One of the biggest announcements to look forward to on Budget 2021 would be India's vaccination drive. India has already started vaccinating its frontline and healthcare workers. The government has said that the vaccine would be provided free of cost for 30 crore frontline and healthcare workers but it is yet to be made clear if the coronavirus vaccine would be free for all beyond that. That would perhaps be one of the highlights of FM Nirmala Sitharaman's budget announcements.
The cost of free vaccination would, however, be heavy on the exchequer. Even when the two companies, Bharat Biotech and Serum Institute of India, are providing vaccine doses to the government on subsidised rates, vaccination costs for 1.3 billion people would be significant. On top of that the government must also take into account cost of infrastructure and logistics that would enable the drive.
COVID-19 VACCINATION COST
To put this in perspective, one must go back to the stimulus package rolled out by the government last year. Indian economy was already undergoing a slowdown period before the coronavirus lockdown dealt a heavy blow. With the entire country under stringent lockdown, the economy came to a grinding halt. The government, in order to push the economy back on track, announced a Rs 20 lakh crore stimulus package. The stimulus took into account all sectors and industries and gave them a leg up. Even then, many experts believed that the government would be required to roll out more financial help considering the deep impact and the rupture of livelihoods of millions.
When the stimulus package was announced, coronavirus vaccine was still some months ahead. Now with the Rs 20 lakh crore bill as well as the vaccination drive, the government has a heavy burden to bear.
Serum Institute said that every dose would be given to the government at a subsidised rate of Rs 200. So, if 130 crore Indians are to be given Covishield then it would be Rs 52,000 crore. Bharat Biotech is offering the doses to the government for Rs 206, which would come to Rs 53,560 crore. A mix of both would also mean that the doses would come to be over Rs 50,000 crore. This does not take into account the logistical costs and cost of wastage. The government said that 10 per cent of coronavirus vaccines would go to waste.

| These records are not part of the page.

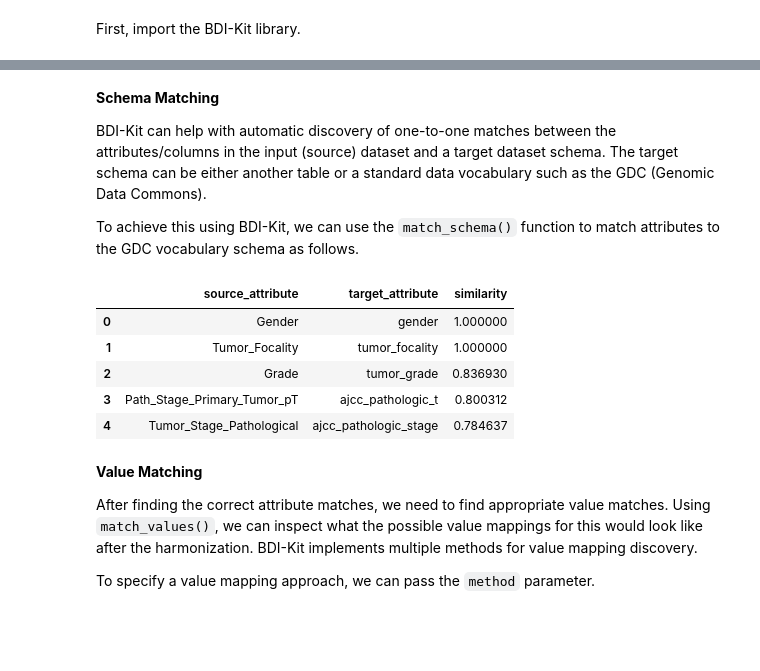
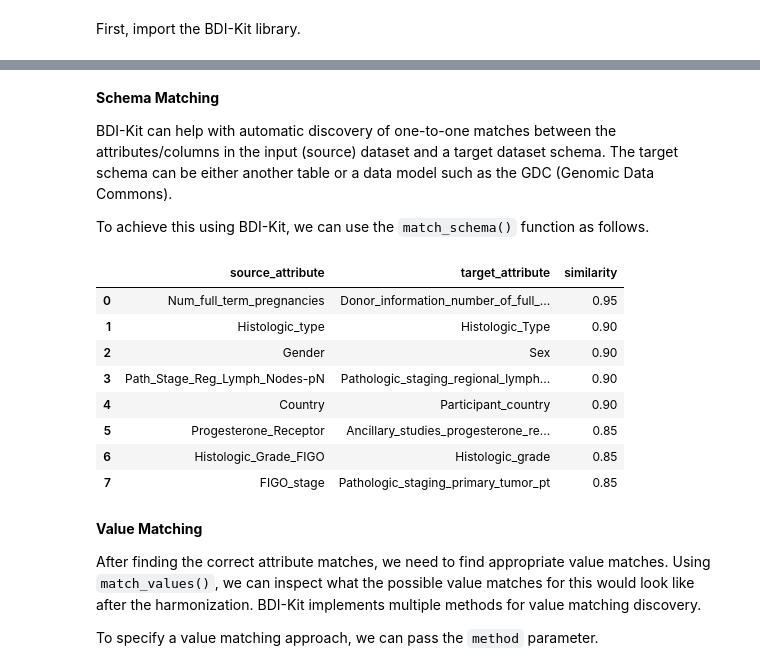
Before and after one commit to VIDA-NYU/bdi-kit, a Jupyter notebook: examples/quick-start.ipynb, the cells around one changed output, grey strips where cells are left out. Saved outputs shown, nothing was run; the diff lists cells and outputs as text; code cells hidden in the pictures; blank space fills up the shorter version.

```diff
--- a/examples/quick-start.ipynb
+++ b/examples/quick-start.ipynb
@@ -14,4 +16,4 @@ In this example, we are mapping a data sample (renal cancer) from Clark et al. (
 # %%
-dataset = pd.read_csv("./datasets/clark_sample.csv")
-dataset.head(5)
+source_dataset = pd.read_csv("./datasets/dou_2020_sample_part1.csv")
+source_dataset.head(5)
 # %% [output]
@@ -23,0 +28,3 @@ dataset.head(5)
+# %%
+target_dataset = pd.read_csv("./datasets/dou_2023.csv")
+target_dataset.head(5)
@@ -24,24 +39,27 @@ dataset.head(5)
 # %% [markdown]
 __Schema Matching__
 
-BDI-Kit can help with automatic discovery of one-to-one matches between the attributes/columns in the input (source) dataset and a target dataset schema. The target schema can be either another table or a standard data vocabulary such as the GDC (Genomic Data Commons).
+BDI-Kit can help with automatic discovery of one-to-one matches between the attributes/columns in the input (source) dataset and a target dataset schema. The target schema can be either another table or a data model such as the GDC (Genomic Data Commons).
 
-To achieve this using BDI-Kit, we can use the `match_schema()` function to match attributes to the GDC vocabulary schema as follows.
+To achieve this using BDI-Kit, we can use the `match_schema()` function as follows.
 # %%
-attribute_matches = bdi.match_schema(dataset, target="gdc", method="magneto_ft_bp")
+attribute_matches = bdi.match_schema(source_dataset, target_dataset, method="magneto_ft_llm")
 attribute_matches
 # %% [output]
 |  | source_attribute | target_attribute | similarity |
-| 0 | Gender | gender | 1.000000 |
-| 1 | Tumor_Focality | tumor_focality | 1.000000 |
-| 2 | Grade | tumor_grade | 0.836930 |
-| 3 | Path_Stage_Primary_Tumor_pT | ajcc_pathologic_t | 0.800312 |
-| 4 | Tumor_Stage_Pathological | ajcc_pathologic_stage | 0.784637 |
+| 0 | Num_full_term_pregnancies | Donor_information_number_of_full_... | 0.95 |
+| 1 | Histologic_type | Histologic_Type | 0.90 |
+| 2 | Gender | Sex | 0.90 |
+| 3 | Path_Stage_Reg_Lymph_Nodes-pN | Pathologic_staging_regional_lymph... | 0.90 |
+| 4 | Country | Participant_country | 0.90 |
+| 5 | Progesterone_Receptor | Ancillary_studies_progesterone_re... | 0.85 |
+| 6 | Histologic_Grade_FIGO | Histologic_grade | 0.85 |
+| 7 | FIGO_stage | Pathologic_staging_primary_tumor_pt | 0.85 |
 # %% [markdown]
 __Value Matching__
 
 After finding the correct attribute matches, we need to find appropriate value matches.
-Using `match_values()`, we can inspect what the possible value mappings for this would look like after the harmonization. BDI-Kit implements multiple methods for value mapping discovery.
+Using `match_values()`, we can inspect what the possible value matches for this would look like after the harmonization. BDI-Kit implements multiple methods for value matching discovery.
 
-To specify a value mapping approach, we can pass the `method` parameter.
+To specify a value matching approach, we can pass the `method` parameter.
 # %%
```
Also changed, not shown: parts of 12 cells of this notebook, 7 other files.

India will also receive help from WHO-led COVAX global vaccine-sharing scheme. The alliance has assured help to poor and middle-income countries.
In order to replenish its coffers, the government is likely to announce a coronavirus cess. Preliminary talks on revenue increasing measures have been held but the final decision is likely on February 1. Meanwhile, many states have already imposed a coronavirus cess. Punjab imposed the cess on liquor, while Jharkhand imposed it on minerals. Delhi imposed a cess on liquor too but subsequently removed it.
What the Finance Minister along with the vaccination plan could announce are incentives for domestic pharma companies and homegrown healthcare product manufacturers. Mr. Nikhil Baheti, Global CFO, LAXAI Life Sciences said that the coronavirus that ravaged the economy also gave India an opportunity to become the supply partner for the world. "Every hurdle comes with an opportunity, higher the hurdle greater the opportunity. This unprecedented chaotic time too has come with a flip side of a huge opportunity to make India the preferred supply partner for the world. Government should use this opportunity and introduce a landmark budget helping this shift. Among other things it should focus on incentivising domestic Pharma purchases, push for Make In India, encouragement to start-ups and to facilitate better infrastructure. With proper measures, this Budget will play a major role in reducing the fiscal deficit and unemployment," he said.